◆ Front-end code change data

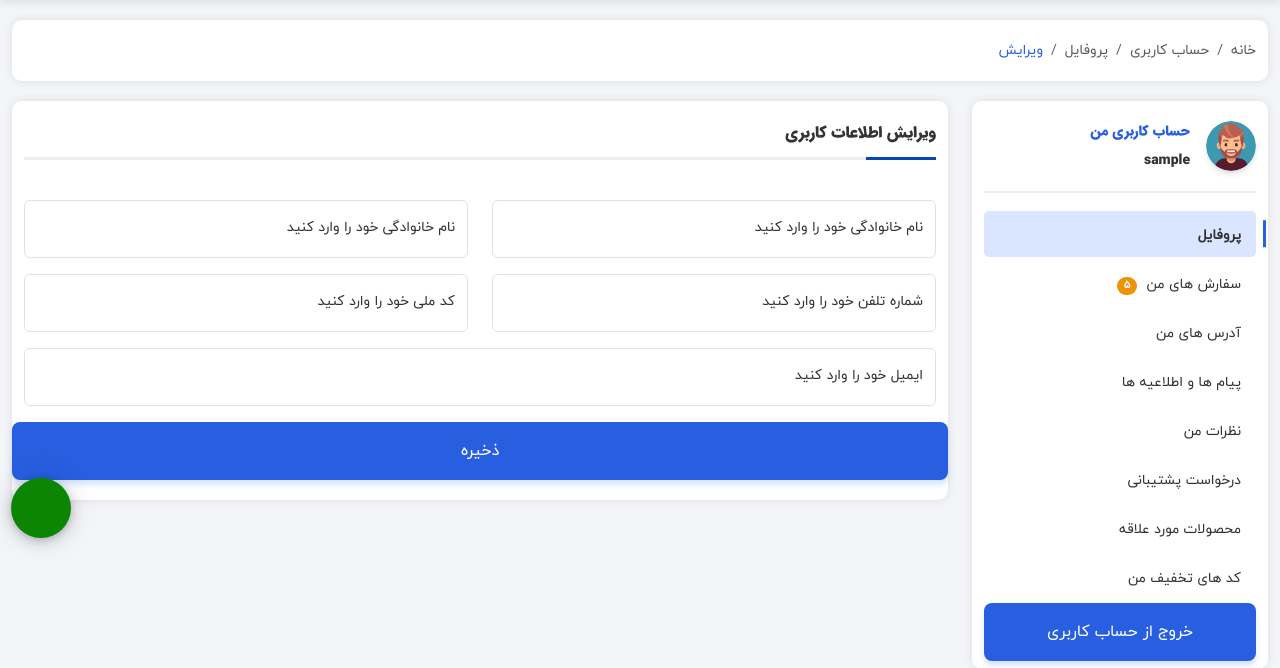
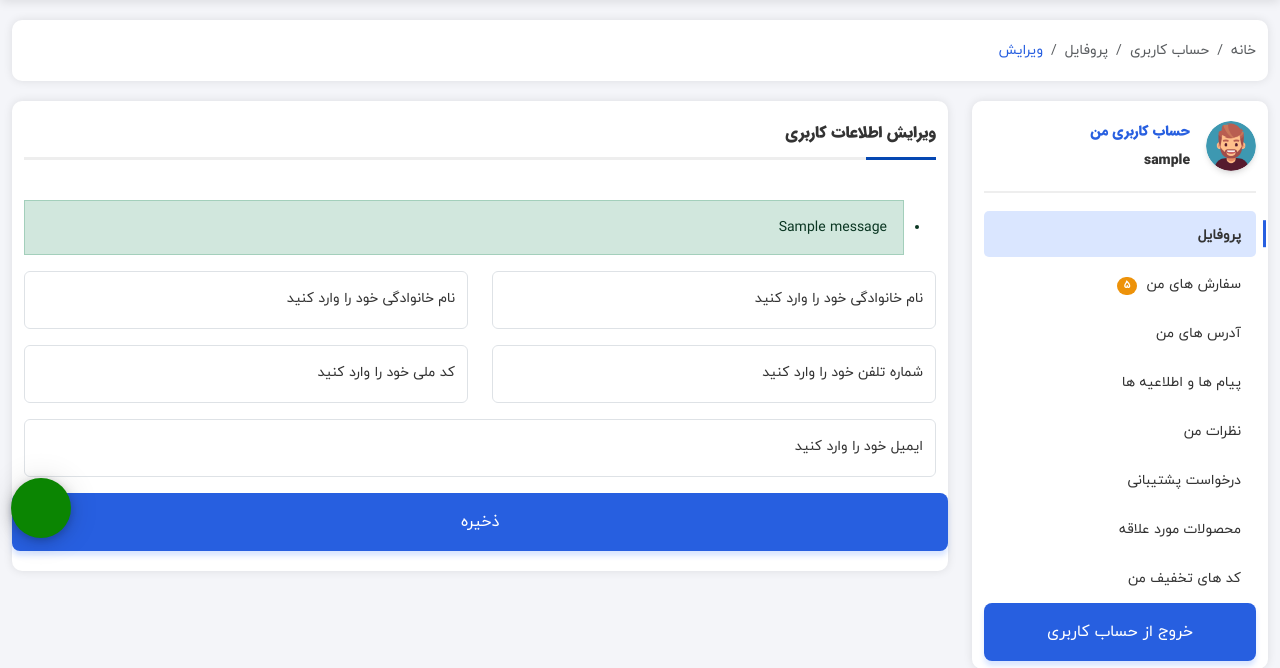
Before and after one commit to Rshmm/online_shop, a Django app: page /edit-user-panel/ in a window 1280 px wide. Shown: the part 180-848 px from the top of the page. Run offline with Django 5.2, Linux system fonts and the light colour scheme; a user stored in the database is signed in; tables that the repository leaves empty hold one stand-in row (values such as "Sample post"); one stand-in notice (Sample message) is shown; some libraries are stand-ins or nearby versions.

Commit message:
درست کردن پیام ارور و ثبت با موفقیت برای هم آدرس و هم پروفایل

```diff
--- a/user/templates/address.html
+++ b/user/templates/address.html
@@ -736,7 +736,7 @@
                                         <a class="btn main-color-one-bg btn-sm waves-effect waves-light" href='{% url "address-create" %}'>ثبت آدرس جدید <i class="bi text-white bi-plus-circle"></i></a>
                                     </div>
                                 </div>
-                                {{ user.useraddress.title }}
+
                                 <div class="ui-box-item-desc">
                                     <div class="orders">
                                         <div class="order-item">
@@ -766,12 +766,12 @@
                                                         <div class="text-muted mb-4 d-flex align-items-baseline mb-2">
                                                             <i class="bi bi-pin-map me-3"></i>
                                                             <h6 class="mb-0 font-15 fw-normal">آدرس:</h6>
-                                                            <p class="ms-2 font-16 mb-0">لرستان خرم آباد</p>
+                                                            <p class="ms-2 font-16 mb-0">{{ user.useraddress.title }}</p>
                                                         </div>
                                                         <div class="text-muted mb-4 d-flex align-items-baseline mb-2">
                                                             <i class="bi bi-envelope me-3"></i>
                                                             <h6 class="mb-0 font-15">شماره تلفن:</h6>
-                                                            <p class="ms-2 font-16 mb-0">021123456789</p>
+                                                            <p class="ms-2 font-16 mb-0">{{ userddress.objects.get }}</p>
                                                         </div>
                                                         <div class="text-muted mb-4 d-flex align-items-baseline mb-2">
                                                             <i class="bi bi-phone me-3"></i>
--- a/user/templates/edit_user_panel.html
+++ b/user/templates/edit_user_panel.html
@@ -743,6 +743,13 @@
                                         ویرایش اطلاعات کاربری
                                     </h6>
                                 </div>
+                                {% if messages %}
+                                <ul class="messages">
+                                    {% for message in messages %}
+                                    <li{% if message.tags %} class="alert {{ message.tags }}"{% endif %}>{{ message }}</li>
+                                    {% endfor %}
+                                </ul>
+                                {% endif %}
                                 <form method='post'>
 
                                 <div class="row">
--- a/user/templates/home.html
+++ b/user/templates/home.html
@@ -20,6 +20,7 @@
     <header>
         <div class="container-fluid">
             <div class="row align-items-center">
+                {{ user.useraddress }}
 
                 <!-- logo -->
                 <div class="col-lg-2 col-6 order-lg-1 order-1">
--- a/user/views.py
+++ b/user/views.py
@@ -2,6 +2,9 @@ from django.shortcuts import render
 from django.contrib.auth.decorators import login_required
 from user.forms import ProfileForm, AddressForm
 from user.models import UserProfile,UserAddress
+from django.contrib import messages
+
+
 
 @login_required
 def Profile(request):
@@ -29,7 +32,10 @@ def Createaddress(request):
             address.building_number = form.cleaned_data['building_number']
             address.building_unit_number = form.cleaned_data['building_unit_number']
             address.save()
+            messages.add_message(request, messages.SUCCESS ,"اطلاعات با موفقیت ذخیره شد")
 
+        else:
+            messages.add_message(request, messages.ERROR ,"لطفا فرم هارا پر کنید")
 
 
     else:
@@ -45,6 +51,7 @@ def Userpanel(request):
 @login_required
 def edit_user_panel(request):
 
+
     if request.method == "POST":
         form = ProfileForm(request.POST)
         # check whether it's valid:
@@ -56,6 +63,10 @@ def edit_user_panel(request):
             request.user.userprofile.email_address = form.cleaned_data['email_address']
             request.user.userprofile.national_code = form.cleaned_data['national_code']
             request.user.userprofile.save()
+            messages.add_message(request, messages.SUCCESS ,"اطلاعات با موفقیت ذخیره شد")
+
+        else:
+            messages.add_message(request, messages.ERROR ,"لطفا فرم هارا پر کنید")
 
 
     else:
```
Also changed, not shown: onlineshop/settings.py (+10 -0 lines).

◆ Try it
Restate each entry exactly, omitting pictures.

◆ Written solution
Before and after one commit to Rshmm/online_shop, a Django app: page /edit-user-panel/ in a window 1280 px wide. Shown: the part 180-848 px from the top of the page. Run offline with Django 5.2, Linux system fonts and the light colour scheme; a user stored in the database is signed in; tables that the repository leaves empty hold one stand-in row (values such as "Sample post"); one stand-in notice (Sample message) is shown; some libraries are stand-ins or nearby versions.

Commit message:
درست کردن پیام ارور و ثبت با موفقیت برای هم آدرس و هم پروفایل

```diff
--- a/user/templates/address.html
+++ b/user/templates/address.html
@@ -736,7 +736,7 @@
                                         <a class="btn main-color-one-bg btn-sm waves-effect waves-light" href='{% url "address-create" %}'>ثبت آدرس جدید <i class="bi text-white bi-plus-circle"></i></a>
                                     </div>
                                 </div>
-                                {{ user.useraddress.title }}
+
                                 <div class="ui-box-item-desc">
                                     <div class="orders">
                                         <div class="order-item">
@@ -766,12 +766,12 @@
                                                         <div class="text-muted mb-4 d-flex align-items-baseline mb-2">
                                                             <i class="bi bi-pin-map me-3"></i>
                                                             <h6 class="mb-0 font-15 fw-normal">آدرس:</h6>
-                                                            <p class="ms-2 font-16 mb-0">لرستان خرم آباد</p>
+                                                            <p class="ms-2 font-16 mb-0">{{ user.useraddress.title }}</p>
                                                         </div>
                                                         <div class="text-muted mb-4 d-flex align-items-baseline mb-2">
                                                             <i class="bi bi-envelope me-3"></i>
                                                             <h6 class="mb-0 font-15">شماره تلفن:</h6>
-                                                            <p class="ms-2 font-16 mb-0">021123456789</p>
+                                                            <p class="ms-2 font-16 mb-0">{{ userddress.objects.get }}</p>
                                                         </div>
                                                         <div class="text-muted mb-4 d-flex align-items-baseline mb-2">
                                                             <i class="bi bi-phone me-3"></i>
--- a/user/templates/edit_user_panel.html
+++ b/user/templates/edit_user_panel.html
@@ -743,6 +743,13 @@
                                         ویرایش اطلاعات کاربری
                                     </h6>
                                 </div>
+                                {% if messages %}
+                                <ul class="messages">
+                                    {% for message in messages %}
+                                    <li{% if message.tags %} class="alert {{ message.tags }}"{% endif %}>{{ message }}</li>
+                                    {% endfor %}
+                                </ul>
+                                {% endif %}
                                 <form method='post'>
 
                                 <div class="row">
--- a/user/templates/home.html
+++ b/user/templates/home.html
@@ -20,6 +20,7 @@
     <header>
         <div class="container-fluid">
             <div class="row align-items-center">
+                {{ user.useraddress }}
 
                 <!-- logo -->
                 <div class="col-lg-2 col-6 order-lg-1 order-1">
--- a/user/views.py
+++ b/user/views.py
@@ -2,6 +2,9 @@ from django.shortcuts import render
 from django.contrib.auth.decorators import login_required
 from user.forms import ProfileForm, AddressForm
 from user.models import UserProfile,UserAddress
+from django.contrib import messages
+
+
 
 @login_required
 def Profile(request):
@@ -29,7 +32,10 @@ def Createaddress(request):
             address.building_number = form.cleaned_data['building_number']
             address.building_unit_number = form.cleaned_data['building_unit_number']
             address.save()
+            messages.add_message(request, messages.SUCCESS ,"اطلاعات با موفقیت ذخیره شد")
 
+        else:
+            messages.add_message(request, messages.ERROR ,"لطفا فرم هارا پر کنید")
 
 
     else:
@@ -45,6 +51,7 @@ def Userpanel(request):
 @login_required
 def edit_user_panel(request):
 
+
     if request.method == "POST":
         form = ProfileForm(request.POST)
         # check whether it's valid:
@@ -56,6 +63,10 @@ def edit_user_panel(request):
             request.user.userprofile.email_address = form.cleaned_data['email_address']
             request.user.userprofile.national_code = form.cleaned_data['national_code']
             request.user.userprofile.save()
+            messages.add_message(request, messages.SUCCESS ,"اطلاعات با موفقیت ذخیره شد")
+
+        else:
+            messages.add_message(request, messages.ERROR ,"لطفا فرم هارا پر کنید")
 
 
     else:
```
Also changed, not shown: onlineshop/settings.py (+10 -0 lines).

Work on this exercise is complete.